As you guys might have picked up, I am a typical girl but a geek at heart (as well as some other things but not the place to talk about). I will admit, when I was younger, not only did I read the classic newspaper comics but I also read superhero comic books including Superman and Batman (I was Poison Ivy for Halloween, lol). In spite of all the comics I read when I was younger, I am still having slight trouble reading Jimmy Corrigan. I never knew that comics could be made any other way besides the cliché types of comics (standard size box, read left to right, top to bottom). I find myself constantly rereading a page in Jimmy Corrigan because I read it the cliché way when I was suppose to be reading it in different directions. Thus, I am constantly spending more time figuring out how I am suppose to read each page than the time I actually spend reading it. Of course, those pages that only have one picture on them are pretty easy to understand, which leads into my next point. Not all the pictures in Jimmy Corrigan are the same shape and/or size. These aspects of the comic also slow me down, especially the smaller 1 by 1 text boxes (my eyes find it hard to adjust from large boxes to the small boxes).
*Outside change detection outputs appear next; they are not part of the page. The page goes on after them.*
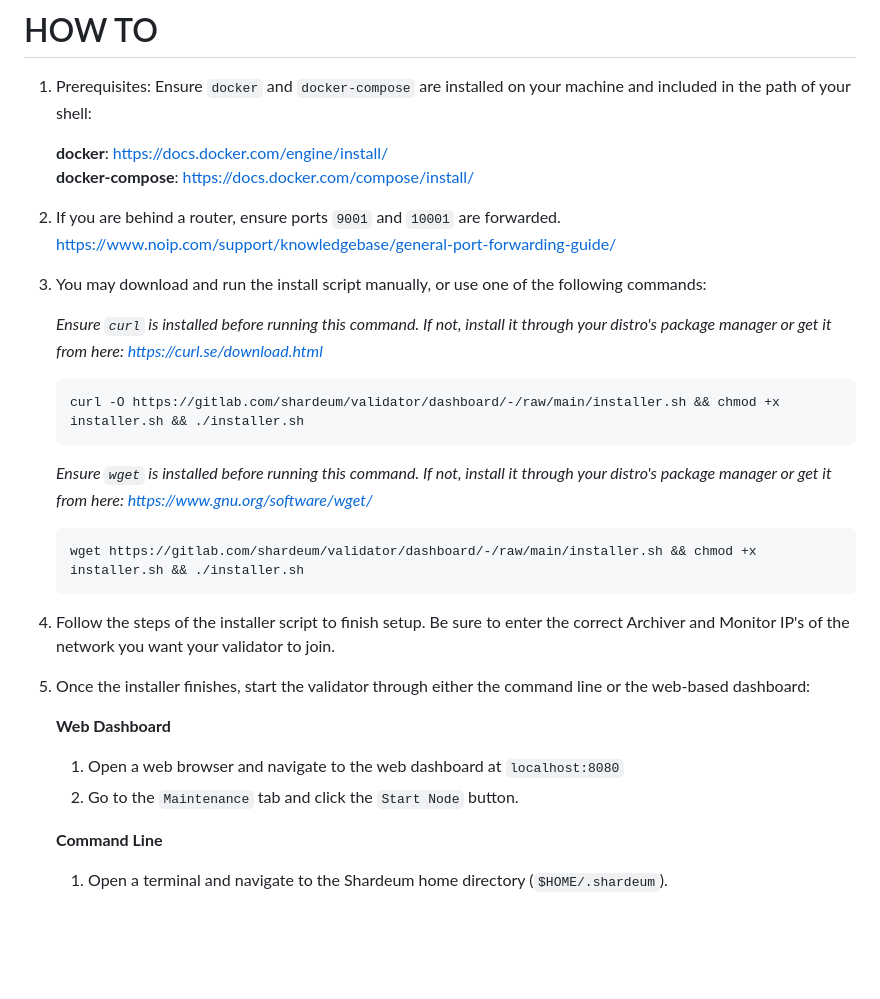
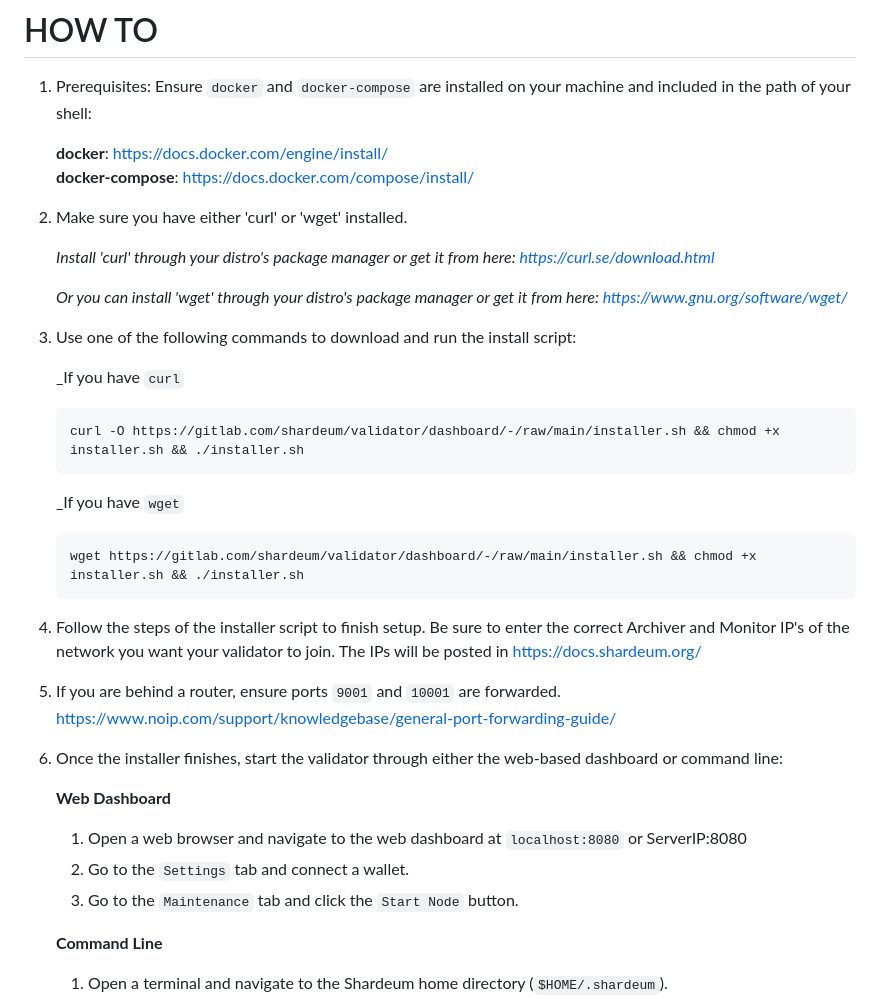
Before and after one commit to shardeum/validator-dashboard, a Markdown page: README.md, the part around the change. GitHub-like rendering; blank space fills up the shorter version.

Commit message:
Update README.md rewording of the installer script section

````diff
--- a/README.md
+++ b/README.md
@@ -5,29 +5,36 @@
 	__docker__: https://docs.docker.com/engine/install/
 	__docker-compose__: https://docs.docker.com/compose/install/
 
-2. If you are behind a router, ensure ports `9001` and `10001` are forwarded.
-	https://www.noip.com/support/knowledgebase/general-port-forwarding-guide/
+2. Make sure you have either 'curl' or 'wget' installed.
 
-3. You may download and run the install script manually, or use one of the following commands:
+    _Install 'curl' through your distro's package manager or get it from here: https://curl.se/download.html_
 
-	_Ensure `curl` is installed before running this command. If not, install it through your distro's package manager or get it from here: https://curl.se/download.html_
+    _Or you can install 'wget' through your distro's package manager or get it from here: https://www.gnu.org/software/wget/_
+
+3. Use one of the following commands to download and run the install script:
+
+	_If you have `curl`
 	```
 	curl -O https://gitlab.com/shardeum/validator/dashboard/-/raw/main/installer.sh && chmod +x installer.sh && ./installer.sh
 	```
 
-	_Ensure `wget` is installed before running this command. If not, install it through your distro's package manager or get it from here: https://www.gnu.org/software/wget/_
+	_If you have `wget`
 	```
 	wget https://gitlab.com/shardeum/validator/dashboard/-/raw/main/installer.sh && chmod +x installer.sh && ./installer.sh
 	```
 
-4. Follow the steps of the installer script to finish setup. Be sure to enter the correct Archiver and Monitor IP's of the network you want your validator to join.
+4. Follow the steps of the installer script to finish setup. Be sure to enter the correct Archiver and Monitor IP's of the network you want your validator to join. The IPs will be posted in https://docs.shardeum.org/
 
-5. Once the installer finishes, start the validator through either the command line or the web-based dashboard:
+5. If you are behind a router, ensure ports `9001` and `10001` are forwarded.
+	https://www.noip.com/support/knowledgebase/general-port-forwarding-guide/
+
+6. Once the installer finishes, start the validator through either the web-based dashboard or command line:
 
 	__Web Dashboard__
 
-	1. Open a web browser and navigate to the web dashboard at `localhost:8080`
-	2. Go to the `Maintenance` tab and click the `Start Node` button.
+	1. Open a web browser and navigate to the web dashboard at `localhost:8080` or ServerIP:8080
+	2. Go to the `Settings` tab and connect a wallet.
+	3. Go to the `Maintenance` tab and click the `Start Node` button.
 
 	__Command Line__
 
````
To be honest, I didn’t know there were comics specifically made fore the internet. While searching through the link that Dr. Johns provided, I found that internet comics had a wide range of variety to them (apparently, so do pen and paper comics). Even though there were quite a few that I still laugh at when I ‘read’ them (Robots Love to Dance, Flap those Flagella Like you Mean It – both found in the morning improve), one that stood out was Meadow of the Damned (http://www.scottmccloud.com/comics/mi/mi-07/mi-07.html). This comic strip is actually 3 separate comics that are a continuum of one another. As I was reading it, I found the comic to not only be funny, but very easy to read since the comic itself was very close to the formula of a typical comic – you read from left to right and all the text boxes are relatively the same size (excluding part three). The internet allows the comic to actually be a comic ‘strip’ – you just keep scrolling around the screen, never having to go to the second line because the paper isn’t long enough. I also find it interesting that you can’t see what happens next. Instead you must scroll till the end of the part your reading and then click a link that will take you to the next part. If all three parts are on one page, and say only showing five boxes per a line, the reader would easily be able to jump down to the ending and see what happens next and/or in the end. The third part has a particular uniqueness to the comic. The internet allows for the inclusion of special background effects as well as animation. Once I opened up the page, the background not only set the mood for the final part but also captivated me to the screen. This can sometimes be seen in Jimmy Corrigan, (ie the background of the theater setting (something like pg 54)), but not to the same degree since pen and paper cannot show quick time movement animation (unless you are looking at a flip book, but that’s a different subject).